Cities with Memory Care Communities in Oklahoma

Morada Lawton

  3610 SE Huntington Cir
Lawton, OK 73501

Green Country Village

  1025 Swan Drive
Bartlesville, OK 74006

The Renaissance of Stillwater

  1400 East McElroy Road
Stillwater, OK 74075

Cedar Ridge

  10107 S. Garnett Road
Broken Arrow, OK 74011

Proveer at Quail Creek

  12928 North May Avenue
Oklahoma City, OK 73120

Vitality Living Village

  2333 Manchester Drive
Oklahoma City, OK 73120

Azalea Gardens

  3211 Chandler Road
Muskogee, OK 74403

Brookdale Claremore

  1605 North Highway 88
Claremore, OK 74017

Brookdale Broken Arrow

  4001 South Aspen Avenue
Broken Arrow, OK 74011

Morada Southridge

  2500 South West 89th Street
Oklahoma City, OK 73159

Brookdale Tulsa 71st and Sheridan

  6022 East 71st Street
Tulsa, OK 74136

Brookdale Oklahoma City Southwest

  10001 South May Avenue
Oklahoma City, OK 73159

Dorset Place Memory Care

  12401 Dorset Drive
Oklahoma City, OK 73120

The Grove at Midtown

  5211 South Lewis Avenue
Tulsa, OK 74105

What is Dementia, Alzheimer’s, & Memory Care?

Memory Care is a long-term residential care option in senior housing that provides specialized, around-the-clock care to older adults living with all types of dementia.  Memory Care, also referred to as Alzheimer’s Care or Dementia Care, may become necessary once cognitive disorders reach a stage that makes living at home or receiving care at home too difficult. It’s common to find a Memory Care unit within an Assisted Living community, often in a specialized building or neighborhood.  Memory Care housing may also be found in a Continuing Care Retirement Community, a Skilled Nursing Facility, Nursing Home or as a standalone entity or community.

Dementia vs Alzheimer’s

Dementia is a broad term applied to a group of symptoms related to a decline in mental function that is severe enough to interfere with daily living.  Huntington’s disease, Parkinson’s disease and traumatic brain injuries are all linked to dementia.  Alzheimer’s is a specific brain disorder, and the most common form of dementia, that destroys memory and cognitive skills over time.  Both dementia and Alzheimer’s may result in memory loss, mood swings, speech impairment, confusion/hallucinations and incontinence.
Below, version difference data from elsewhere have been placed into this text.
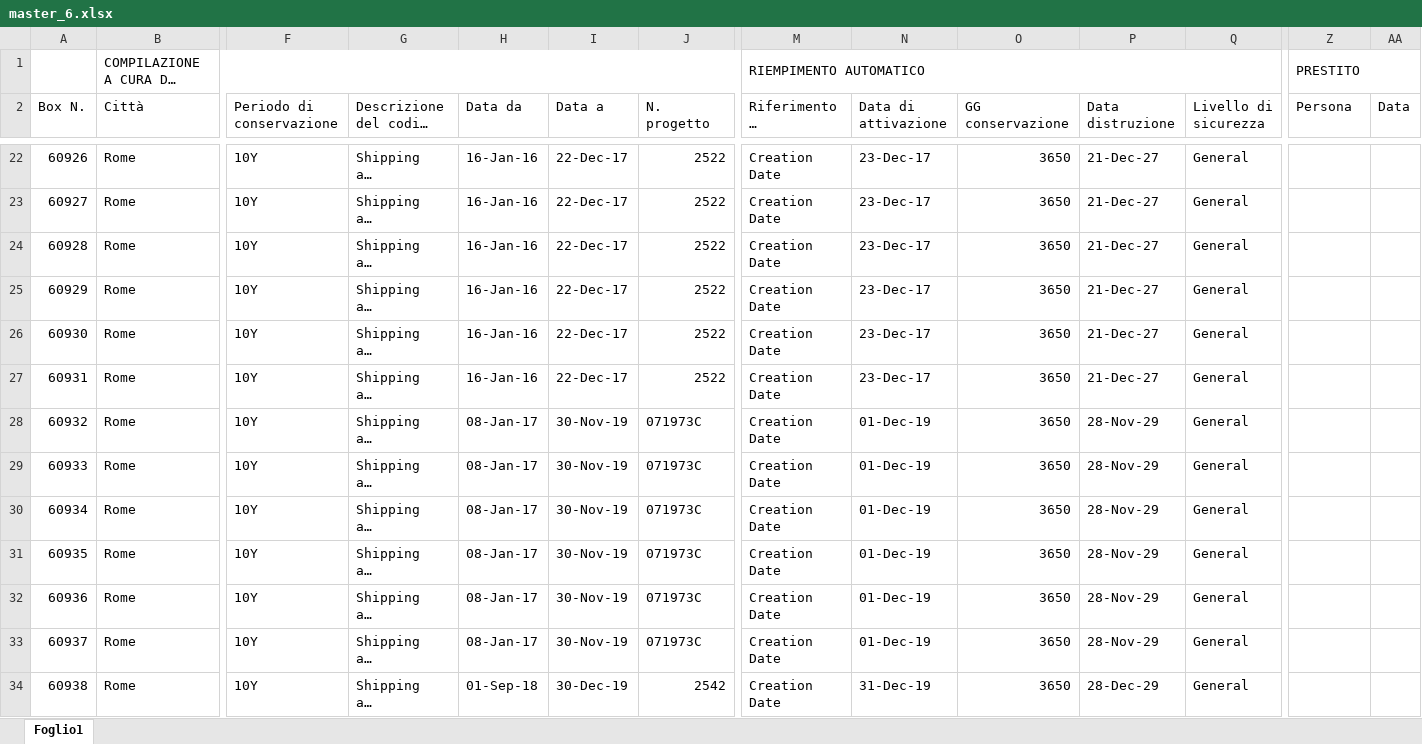
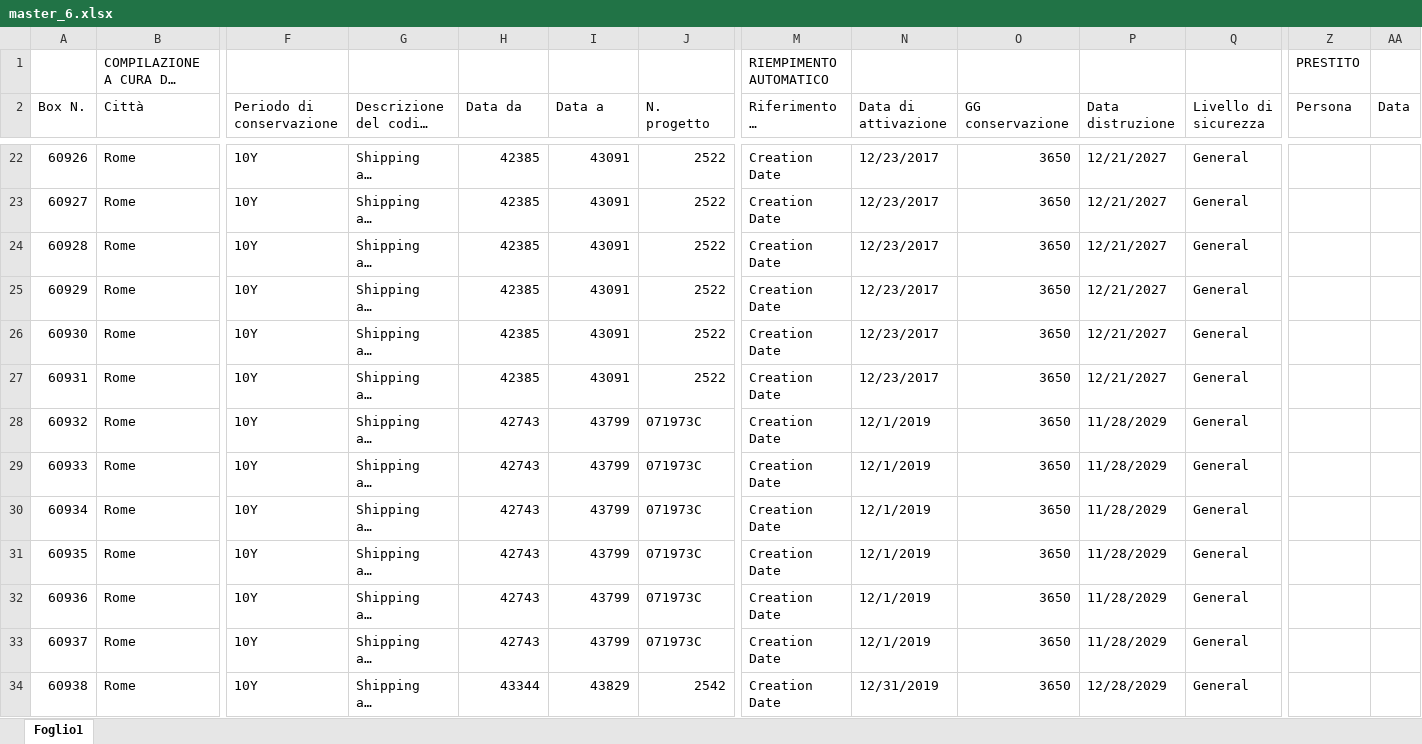
Before and after one commit to mcnigno/qbox, an Excel workbook: qbox/app/xlsx/master_6.xlsx, sheet Foglio1, drawn as a sheet; only a part is shown, gaps mark what is left out; long unchanged cells end in …; values as stored, in another font and other column widths than the file's, no cell formats; conditional formats not drawn; the diff covers the shown part only; the diff names each change by its address in the sheet, - before the commit and + after, or states it on an @@ line.

```diff
--- a/qbox/app/xlsx/master_6.xlsx (sheet Foglio1)
+++ b/qbox/app/xlsx/master_6.xlsx (sheet Foglio1)
-B1:L1 merged
-M1:R1 merged
-Z1:AA1 merged
-H22:H27 (Data da): 16-Jan-16
+H22:H27 (Data da): 42385
-I22:I27 (Data a): 22-Dec-17
+I22:I27 (Data a): 43091
-N22:N27 (Data di attivazione): 23-Dec-17
+N22:N27 (Data di attivazione): 12/23/2017
-P22:P27 (Data distruzione): 21-Dec-27
+P22:P27 (Data distruzione): 12/21/2027
-H28:H33 (Data da): 08-Jan-17
+H28:H33 (Data da): 42743
-I28:I33 (Data a): 30-Nov-19
+I28:I33 (Data a): 43799
-N28:N33 (Data di attivazione): 01-Dec-19
+N28:N33 (Data di attivazione): 12/1/2019
-P28:P33 (Data distruzione): 28-Nov-29
+P28:P33 (Data distruzione): 11/28/2029
-H34 (Data da): 01-Sep-18
+H34 (Data da): 43344
-I34 (Data a): 30-Dec-19
+I34 (Data a): 43829
-N34 (Data di attivazione): 31-Dec-19
+N34 (Data di attivazione): 12/31/2019
-P34 (Data distruzione): 28-Dec-29
+P34 (Data distruzione): 12/28/2029
```
Also changed, not shown: 1661 edited cells elsewhere in this sheet, cell formats, formulas that keep their value, 4 other files.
When Might Memory Care be Necessary?

It may be time to look into a memory care community if you’re concerned for your loved one’s health and safety due to one or more of the following issues:

  • Wandering from home or getting lost on familiar routes
  • Forgetting to turn off stoves or other appliances
  • Changes in personality, such as aggression or hostility
  • Misplacing items and forgetting important dates and names
  • Incoherent thoughts and speech
  • Impaired judgment
  • Physical changes, including weight loss, poor hygiene and falls or unexplained bruises
  • Unpaid bills, insufficient or spoiled food in the home, pets and/or housekeeping are neglected
  • Changes in health and behavior that are beyond your family’s ability to manage

What is the Difference between Memory Care and Assisted Living?

Memory Care and Assisted Living communities both providing housing, meals, and assistance with activities of daily living (ADLs), such as bathing, dressing, toileting and walking.  However, Memory Care communities offer additional features that are specifically designed to help residents with Alzheimer’s and other forms of dementia, in the following areas:

  • Safety: Memory Care communities typically have locked entrances and exits with keypad codes, door alarms and enclosed outdoor spaces. Staff will also escort residents to and from meals and activities.
  • Layout: Soothing spaces, color-coded walls and common rooms clearly marked with pictures to help reduce confusion.
  • Activities: While both Assisted Living and Memory Care communities both offer activities that encourage socialization, Memory Care communities often include therapies and exercises that help maintain cognitive skills and increase relaxation, such as occupational, art or music therapies. They also have predictable schedules and follow set routines.
  • Staff and Training: The staff in a Memory Care community are trained to manage wandering, and to redirect behaviors common to dementia, such as agitation, confusion, aggression and anxiety. There is 24/7 care, a higher staff-resident ratio and personalized care plans.

A Memory Care community can offer your loved one more independence, engagement, safety and specialized support, along with peace of mind for you.   Begin your search for a Memory Care community using our US map above. Our search results include facility pictures, descriptions, floor plans and pricing where available.